→ Work request: Give every line below again, exactly as it appears.

Top of Extracted material

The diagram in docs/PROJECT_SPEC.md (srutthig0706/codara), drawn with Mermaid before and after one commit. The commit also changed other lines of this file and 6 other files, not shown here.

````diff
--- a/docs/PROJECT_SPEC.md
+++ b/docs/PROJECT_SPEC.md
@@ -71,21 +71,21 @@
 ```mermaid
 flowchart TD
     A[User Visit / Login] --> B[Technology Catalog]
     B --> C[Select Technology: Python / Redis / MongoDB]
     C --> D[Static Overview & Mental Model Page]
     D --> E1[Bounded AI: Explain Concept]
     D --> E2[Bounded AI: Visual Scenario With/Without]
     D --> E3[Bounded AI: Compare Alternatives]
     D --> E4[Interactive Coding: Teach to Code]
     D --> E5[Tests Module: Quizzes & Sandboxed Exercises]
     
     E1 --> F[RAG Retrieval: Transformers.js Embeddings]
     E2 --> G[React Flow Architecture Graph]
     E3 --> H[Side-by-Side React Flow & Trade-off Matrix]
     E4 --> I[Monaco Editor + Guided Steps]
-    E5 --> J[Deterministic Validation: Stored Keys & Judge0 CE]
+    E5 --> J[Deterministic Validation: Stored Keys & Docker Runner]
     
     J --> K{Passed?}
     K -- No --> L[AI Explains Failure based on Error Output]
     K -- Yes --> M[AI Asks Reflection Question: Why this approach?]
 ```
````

Bottom of Extracted material

→ Written response:
The diagram in docs/PROJECT_SPEC.md (srutthig0706/codara), drawn with Mermaid before and after one commit. The commit also changed other lines of this file and 6 other files, not shown here.

````diff
--- a/docs/PROJECT_SPEC.md
+++ b/docs/PROJECT_SPEC.md
@@ -71,21 +71,21 @@
 ```mermaid
 flowchart TD
     A[User Visit / Login] --> B[Technology Catalog]
     B --> C[Select Technology: Python / Redis / MongoDB]
     C --> D[Static Overview & Mental Model Page]
     D --> E1[Bounded AI: Explain Concept]
     D --> E2[Bounded AI: Visual Scenario With/Without]
     D --> E3[Bounded AI: Compare Alternatives]
     D --> E4[Interactive Coding: Teach to Code]
     D --> E5[Tests Module: Quizzes & Sandboxed Exercises]
     
     E1 --> F[RAG Retrieval: Transformers.js Embeddings]
     E2 --> G[React Flow Architecture Graph]
     E3 --> H[Side-by-Side React Flow & Trade-off Matrix]
     E4 --> I[Monaco Editor + Guided Steps]
-    E5 --> J[Deterministic Validation: Stored Keys & Judge0 CE]
+    E5 --> J[Deterministic Validation: Stored Keys & Docker Runner]
     
     J --> K{Passed?}
     K -- No --> L[AI Explains Failure based on Error Output]
     K -- Yes --> M[AI Asks Reflection Question: Why this approach?]
 ```
````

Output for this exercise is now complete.